--- START ---
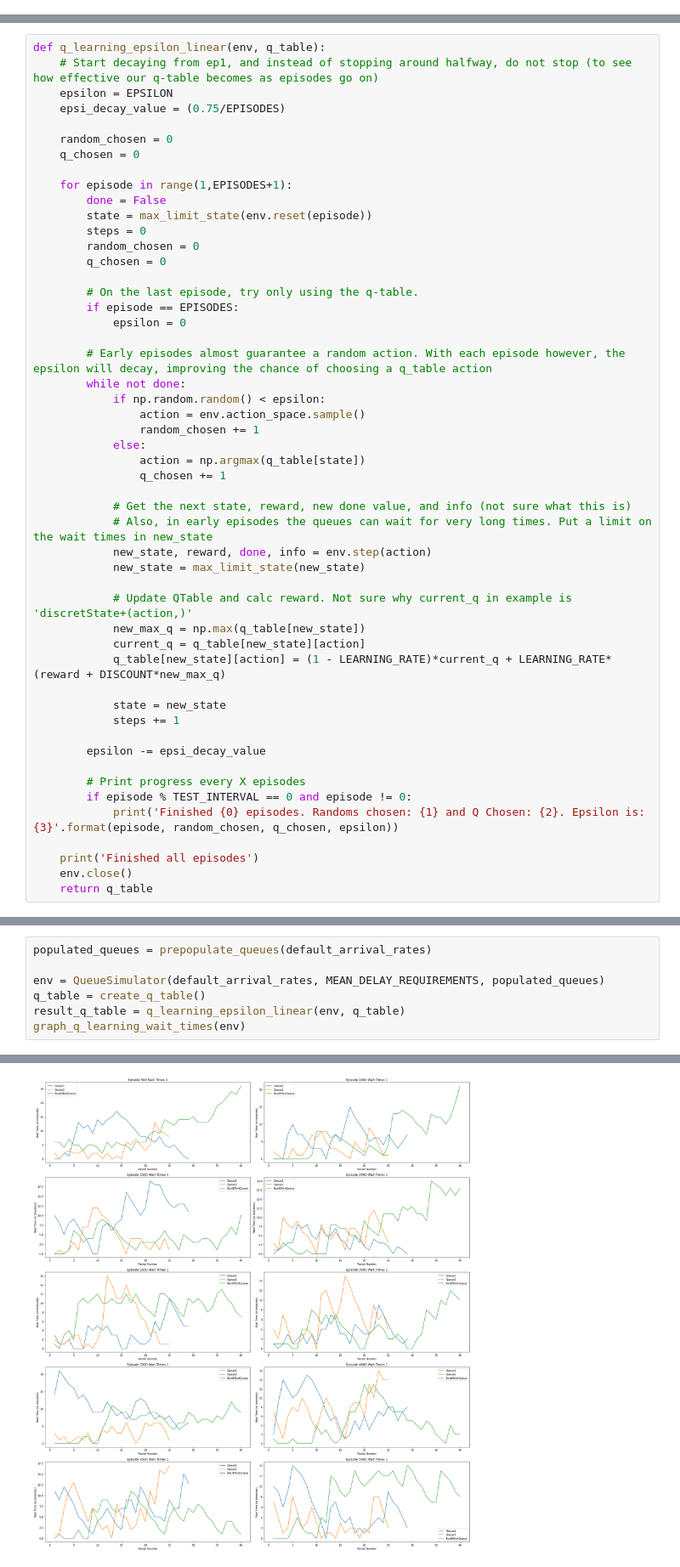
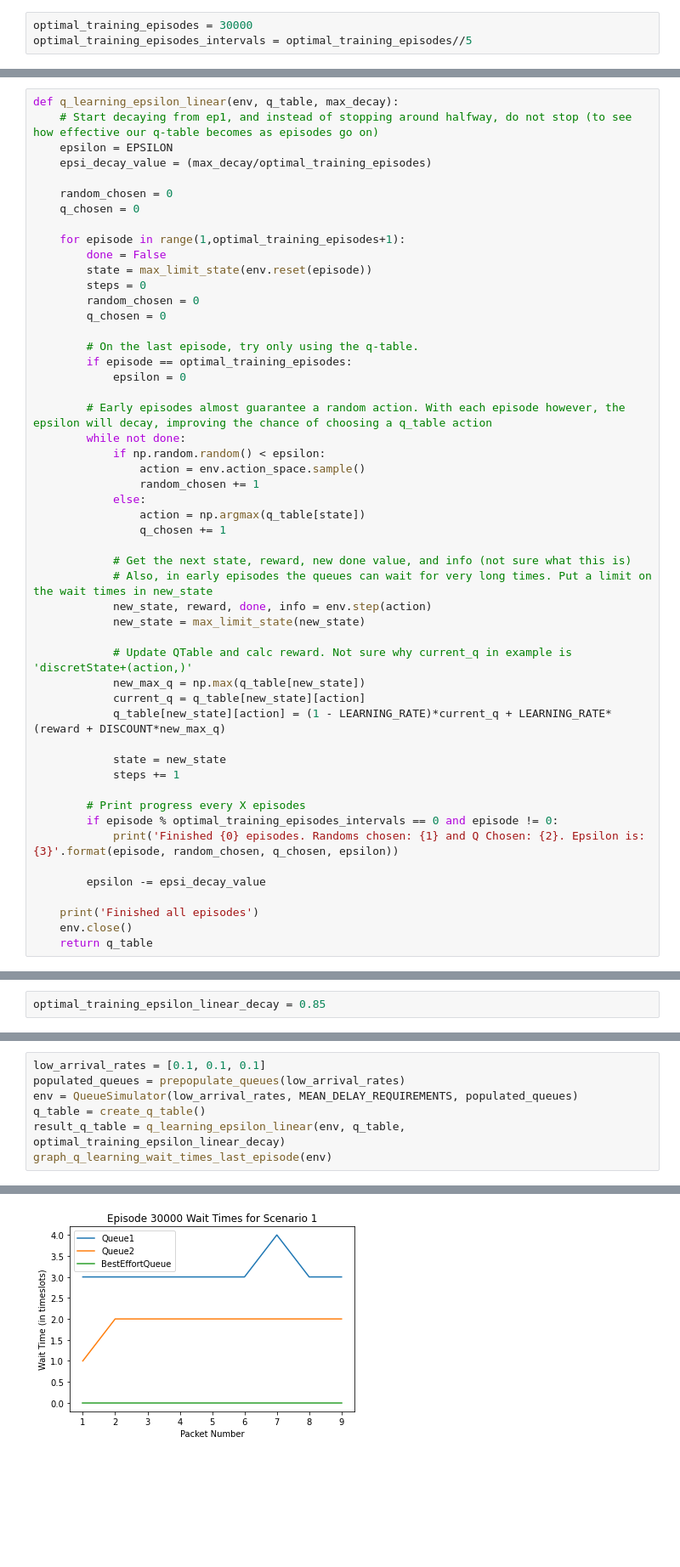
Before and after one commit to s3719678/ML_A2, a Jupyter notebook: notebooks/duc.ipynb, the cells around one changed output, grey strips where cells are left out. Shown at 85% size. Drawn from its saved outputs; the diff is of its cells as text; blank space fills up the shorter version.

Commit message:
up to trying different arrival rates

```diff
--- a/notebooks/duc.ipynb
+++ b/notebooks/duc.ipynb
@@ -219 +333,4 @@ Finished all episodes
+# %%
+optimal_training_episodes = 30000
+optimal_training_episodes_intervals = optimal_training_episodes//5
 # %% [markdown]
@@ -226,15 +340,15 @@ Epsilon plays a very large part in the learning process because the agent choose
 One strategy that comes to mind is to make the agent more likely to choose the Q-Table as the episodes go on through a linear decay value.
 There is still possibility for a random action even at the latest episodes, which can be detrimental since our Q-Table is probably better than a random action, BUT it still has the potential to find a better result as well.
 # %%
-def q_learning_epsilon_linear(env, q_table):
+def q_learning_epsilon_linear(env, q_table, max_decay):
     # Start decaying from ep1, and instead of stopping around halfway, do not stop (to see how effective our q-table becomes as episodes go on)
     epsilon = EPSILON
-    epsi_decay_value = (0.75/EPISODES)
+    epsi_decay_value = (max_decay/optimal_training_episodes)
 
     random_chosen = 0
     q_chosen = 0
 
-    for episode in range(1,EPISODES+1):
+    for episode in range(1,optimal_training_episodes+1):
         done = False
         state = max_limit_state(env.reset(episode))
         steps = 0
@@ -242,7 +356,7 @@ def q_learning_epsilon_linear(env, q_table):
         q_chosen = 0
 
         # On the last episode, try only using the q-table.
-        if episode == EPISODES:
+        if episode == optimal_training_episodes:
             epsilon = 0
 
         # Early episodes almost guarantee a random action. With each episode however, the epsilon will decay, improving the chance of choosing a q_table action
@@ -267,11 +381,11 @@ def q_learning_epsilon_linear(env, q_table):
             state = new_state
             steps += 1
 
+        # Print progress every X episodes
+        if episode % optimal_training_episodes_intervals == 0 and episode != 0:
+            print('Finished {0} episodes. Randoms chosen: {1} and Q Chosen: {2}. Epsilon is: {3}'.format(episode, random_chosen, q_chosen, epsilon))
+
         epsilon -= epsi_decay_value
-
-        # Print progress every X episodes
-        if episode % TEST_INTERVAL == 0 and episode != 0:
-            print('Finished {0} episodes. Randoms chosen: {1} and Q Chosen: {2}. Epsilon is: {3}'.format(episode, random_chosen, q_chosen, epsilon))
 
     print('Finished all episodes')
     env.close()
@@ -278,0 +535,2 @@ def q_learning_epsilon_linear(env, q_table):
+# %%
+optimal_training_epsilon_linear_decay = 0.85
@@ -279,8 +565,8 @@ def q_learning_epsilon_linear(env, q_table):
 # %%
-populated_queues = prepopulate_queues(default_arrival_rates)
-
-env = QueueSimulator(default_arrival_rates, MEAN_DELAY_REQUIREMENTS, populated_queues)
+low_arrival_rates = [0.1, 0.1, 0.1]
+populated_queues = prepopulate_queues(low_arrival_rates)
+env = QueueSimulator(low_arrival_rates, MEAN_DELAY_REQUIREMENTS, populated_queues)
 q_table = create_q_table()
-result_q_table = q_learning_epsilon_linear(env, q_table)
-graph_q_learning_wait_times(env)
+result_q_table = q_learning_epsilon_linear(env, q_table, optimal_training_epsilon_linear_decay)
+graph_q_learning_wait_times_last_episode(env)
 # %% [output]
@@ -298,2 +579,2 @@ Finished 5000 episodes. Randoms chosen: 0 and Q Chosen: 132. Epsilon is: -0.0001
 Finished all episodes
-[figure, old version]
+[figure, new version]
```
Also changed, not shown: parts of 28 cells of this notebook, 1 other file.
--- END ---
### Instructions for the task
An unchanged copy of the listing, with no pictures, should be returned.

### Output for this exercise
Before and after one commit to s3719678/ML_A2, a Jupyter notebook: notebooks/duc.ipynb, the cells around one changed output, grey strips where cells are left out. Shown at 85% size. Drawn from its saved outputs; the diff is of its cells as text; blank space fills up the shorter version.

Commit message:
up to trying different arrival rates

```diff
--- a/notebooks/duc.ipynb
+++ b/notebooks/duc.ipynb
@@ -219 +333,4 @@ Finished all episodes
+# %%
+optimal_training_episodes = 30000
+optimal_training_episodes_intervals = optimal_training_episodes//5
 # %% [markdown]
@@ -226,15 +340,15 @@ Epsilon plays a very large part in the learning process because the agent choose
 One strategy that comes to mind is to make the agent more likely to choose the Q-Table as the episodes go on through a linear decay value.
 There is still possibility for a random action even at the latest episodes, which can be detrimental since our Q-Table is probably better than a random action, BUT it still has the potential to find a better result as well.
 # %%
-def q_learning_epsilon_linear(env, q_table):
+def q_learning_epsilon_linear(env, q_table, max_decay):
     # Start decaying from ep1, and instead of stopping around halfway, do not stop (to see how effective our q-table becomes as episodes go on)
     epsilon = EPSILON
-    epsi_decay_value = (0.75/EPISODES)
+    epsi_decay_value = (max_decay/optimal_training_episodes)
 
     random_chosen = 0
     q_chosen = 0
 
-    for episode in range(1,EPISODES+1):
+    for episode in range(1,optimal_training_episodes+1):
         done = False
         state = max_limit_state(env.reset(episode))
         steps = 0
@@ -242,7 +356,7 @@ def q_learning_epsilon_linear(env, q_table):
         q_chosen = 0
 
         # On the last episode, try only using the q-table.
-        if episode == EPISODES:
+        if episode == optimal_training_episodes:
             epsilon = 0
 
         # Early episodes almost guarantee a random action. With each episode however, the epsilon will decay, improving the chance of choosing a q_table action
@@ -267,11 +381,11 @@ def q_learning_epsilon_linear(env, q_table):
             state = new_state
             steps += 1
 
+        # Print progress every X episodes
+        if episode % optimal_training_episodes_intervals == 0 and episode != 0:
+            print('Finished {0} episodes. Randoms chosen: {1} and Q Chosen: {2}. Epsilon is: {3}'.format(episode, random_chosen, q_chosen, epsilon))
+
         epsilon -= epsi_decay_value
-
-        # Print progress every X episodes
-        if episode % TEST_INTERVAL == 0 and episode != 0:
-            print('Finished {0} episodes. Randoms chosen: {1} and Q Chosen: {2}. Epsilon is: {3}'.format(episode, random_chosen, q_chosen, epsilon))
 
     print('Finished all episodes')
     env.close()
@@ -278,0 +535,2 @@ def q_learning_epsilon_linear(env, q_table):
+# %%
+optimal_training_epsilon_linear_decay = 0.85
@@ -279,8 +565,8 @@ def q_learning_epsilon_linear(env, q_table):
 # %%
-populated_queues = prepopulate_queues(default_arrival_rates)
-
-env = QueueSimulator(default_arrival_rates, MEAN_DELAY_REQUIREMENTS, populated_queues)
+low_arrival_rates = [0.1, 0.1, 0.1]
+populated_queues = prepopulate_queues(low_arrival_rates)
+env = QueueSimulator(low_arrival_rates, MEAN_DELAY_REQUIREMENTS, populated_queues)
 q_table = create_q_table()
-result_q_table = q_learning_epsilon_linear(env, q_table)
-graph_q_learning_wait_times(env)
+result_q_table = q_learning_epsilon_linear(env, q_table, optimal_training_epsilon_linear_decay)
+graph_q_learning_wait_times_last_episode(env)
 # %% [output]
@@ -298,2 +579,2 @@ Finished 5000 episodes. Randoms chosen: 0 and Q Chosen: 132. Epsilon is: -0.0001
 Finished all episodes
-[figure, old version]
+[figure, new version]
```
Also changed, not shown: parts of 28 cells of this notebook, 1 other file.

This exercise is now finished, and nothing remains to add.